It’s the political season and discussions always turn to politics.  So, I thought I would make a few suggestions about how we might engage when encountering  those of a different political ilk.  Long ago I learned the best way to debate  policy with a liberal is by asking one of three simple questions: What’s the hard evidence?   How much will it cost?  and, Compared to what?

Sticking to those three questions will give you the best chance at reasoned dialogue without getting bogged down listening to liberal ideology.  And by all means, don’t discuss personalities – stick to policy.  But personalities are a part of the political equation – always have been.    So, let’s get something out on the table right now, Trump is an A-hole, and Biden is a criminal, and let’s leave it at that and focus on what policies provide the greatest benefit to the American people and which policies don’t.

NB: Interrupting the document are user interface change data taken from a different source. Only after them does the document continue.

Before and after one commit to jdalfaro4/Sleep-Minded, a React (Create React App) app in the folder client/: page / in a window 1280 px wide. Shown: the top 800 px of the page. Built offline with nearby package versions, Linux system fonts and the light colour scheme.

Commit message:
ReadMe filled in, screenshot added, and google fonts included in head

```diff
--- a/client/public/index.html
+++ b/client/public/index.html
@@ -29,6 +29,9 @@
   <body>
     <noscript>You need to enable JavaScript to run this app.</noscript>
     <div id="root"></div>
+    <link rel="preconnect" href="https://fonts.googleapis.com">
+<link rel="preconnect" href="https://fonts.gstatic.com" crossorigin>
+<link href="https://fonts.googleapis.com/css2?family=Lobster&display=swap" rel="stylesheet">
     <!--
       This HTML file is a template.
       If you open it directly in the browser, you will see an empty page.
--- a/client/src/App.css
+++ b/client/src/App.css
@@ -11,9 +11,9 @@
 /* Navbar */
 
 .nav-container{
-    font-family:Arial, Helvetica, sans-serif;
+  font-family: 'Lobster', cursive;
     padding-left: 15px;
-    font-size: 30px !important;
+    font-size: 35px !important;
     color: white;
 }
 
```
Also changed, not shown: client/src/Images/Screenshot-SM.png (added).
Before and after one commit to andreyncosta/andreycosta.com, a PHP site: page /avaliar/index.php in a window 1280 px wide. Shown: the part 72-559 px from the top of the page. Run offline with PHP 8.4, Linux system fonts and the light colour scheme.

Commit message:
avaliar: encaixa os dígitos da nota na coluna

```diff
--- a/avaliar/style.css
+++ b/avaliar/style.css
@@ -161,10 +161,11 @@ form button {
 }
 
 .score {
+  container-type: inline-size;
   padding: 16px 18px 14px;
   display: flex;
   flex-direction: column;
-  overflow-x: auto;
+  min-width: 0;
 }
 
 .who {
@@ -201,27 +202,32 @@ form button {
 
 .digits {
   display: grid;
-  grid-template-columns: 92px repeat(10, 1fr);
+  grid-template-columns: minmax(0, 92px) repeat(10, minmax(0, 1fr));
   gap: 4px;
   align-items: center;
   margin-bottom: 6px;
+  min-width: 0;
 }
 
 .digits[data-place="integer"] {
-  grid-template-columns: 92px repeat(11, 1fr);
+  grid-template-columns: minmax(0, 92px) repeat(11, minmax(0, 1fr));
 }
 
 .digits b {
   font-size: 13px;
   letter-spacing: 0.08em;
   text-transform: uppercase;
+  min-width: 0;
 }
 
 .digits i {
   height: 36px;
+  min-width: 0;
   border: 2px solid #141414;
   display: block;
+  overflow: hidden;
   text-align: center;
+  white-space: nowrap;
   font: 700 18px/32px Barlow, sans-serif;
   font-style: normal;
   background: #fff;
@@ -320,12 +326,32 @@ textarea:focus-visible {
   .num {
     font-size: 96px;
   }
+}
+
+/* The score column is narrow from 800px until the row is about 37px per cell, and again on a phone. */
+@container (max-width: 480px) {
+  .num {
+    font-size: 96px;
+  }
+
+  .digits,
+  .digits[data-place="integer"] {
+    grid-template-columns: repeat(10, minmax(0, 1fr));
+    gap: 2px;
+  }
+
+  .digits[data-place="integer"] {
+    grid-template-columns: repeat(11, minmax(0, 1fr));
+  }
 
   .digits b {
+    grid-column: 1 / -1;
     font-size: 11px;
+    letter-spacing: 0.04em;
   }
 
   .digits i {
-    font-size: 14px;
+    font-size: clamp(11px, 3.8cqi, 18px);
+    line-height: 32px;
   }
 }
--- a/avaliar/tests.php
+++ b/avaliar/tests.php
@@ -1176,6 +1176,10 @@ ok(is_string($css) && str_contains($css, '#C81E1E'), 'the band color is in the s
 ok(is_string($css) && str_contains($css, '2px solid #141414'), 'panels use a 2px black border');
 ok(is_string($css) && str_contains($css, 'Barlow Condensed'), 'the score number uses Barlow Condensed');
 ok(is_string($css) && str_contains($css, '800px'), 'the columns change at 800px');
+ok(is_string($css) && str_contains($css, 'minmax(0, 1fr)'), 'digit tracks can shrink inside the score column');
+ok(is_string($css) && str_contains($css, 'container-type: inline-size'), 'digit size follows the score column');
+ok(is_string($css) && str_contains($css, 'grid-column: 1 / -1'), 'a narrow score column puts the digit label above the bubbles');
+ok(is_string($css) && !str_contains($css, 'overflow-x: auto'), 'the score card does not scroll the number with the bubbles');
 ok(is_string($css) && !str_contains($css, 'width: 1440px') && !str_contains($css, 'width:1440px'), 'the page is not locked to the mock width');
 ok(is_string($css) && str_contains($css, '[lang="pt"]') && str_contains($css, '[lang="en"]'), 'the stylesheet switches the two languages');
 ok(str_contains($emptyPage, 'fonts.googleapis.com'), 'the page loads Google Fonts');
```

Personally, there are four topics I’m keenly interested in and believe they should be discussed due to their importance to the nation at large – discussions I’d like to engage in without obfuscation.

One – why was it necessary for President Biden to issue his DEI mandates throughout the government, including the military vis-à-vis the…

  • The Thirteen Amendment,
  • the Civil Rights Act of 1866,
  • the Fourteenth Amendment,
  • the Fifteenth Amendment,
  • the Civil Rights Act of 1871,
  • the Civil Rights Act of 1964,
  • the Voting Rights Act of 1965,
  • the Civil Rights Act of 1968 and
  • the Fair Housing Act of the same year?

What has DEI done that the aforementioned acts or laws haven’t, and how has DEI expanded the notion of federalism as envisioned by the Founders?

Two – how has the Black Lives Matter organization benefited the black community since the riots of 2020 and the death of that liberal icon George Floyd?  How many and what kind of scholarships does or has BLM provided?  How many charter schools has BLM built?  How much money has BLM collected in donations and how much of it have they invested in rebuilding neighborhoods that were all but destroyed during the riots of 2020?  And has BLM compensated any of the 37 people killed during those peaceful protests?

Three – how has America benefited by the Biden administration allowing eight to ten million unvaccinated, unvetted illegal aliens to enter this country?  Has it made life better for everyday Americans?  Has it reduced the crime rate or improved the quality of life in our big cities?  Has it reduced HHS spending?  Has it made our public school more effective when teachers have to teach students in a hundred different languages?  And speaking of education, why is canceling student debt a good idea?  And how much sense does it make to reward people who do not honor their financial commitments by taxing the people who do?

Four – how has woke ideology improved the fighting capability and readiness of our military?  How has DEI increased recruiting or induced soldiers, sailors, airmen, and Marines to re-up their enlistments?

Those are legitimate questions, but I don’t expect straightforward discussion from the left on any of these matters because woke ideology isn’t based on hard evidence, it’s based  primarily on Tik Toc videos and cute quips such as, “everyone must pay their fair share!”   Nonetheless, we must do our best to discuss these matters from the standpoint of how they benefit or hurt the nation.  At the same time  pay close attention to the actual points liberals are actually arguing.  Far too many on the left tend to regurgitate bumper-sticker talking points because, well, it’s easy to make vacuous slogans such as “Jesus was a liberal” appear pithy.  And lastly, when you make a point, and the individual responds to something other than your point or  to a question you didn’t ask or a matter that’s only tangentially related to the topic, stop immediately and re-focus the discussion, because liberal policies seldom stand the test of examination.

In closing, biggest issue when discussing politics is realizing how much obfuscation is involved, so be aware of canned b.s., and stick to the three basic questions…

  • where’s your hard evidence.
  • how much will it cost, and
  • compared to what?

Quote of the day: “History is not there for us to like or dislike.  It is there for us to learn from.  And if it offends you, even better- because then you are less likely to repeat it.  It is not anyone’s to erase; it belongs to all of us.” – Unknown

Discover more from L.S. "Butch" Mazzuca

Subscribe now to keep reading and get access to the full archive.

Continue reading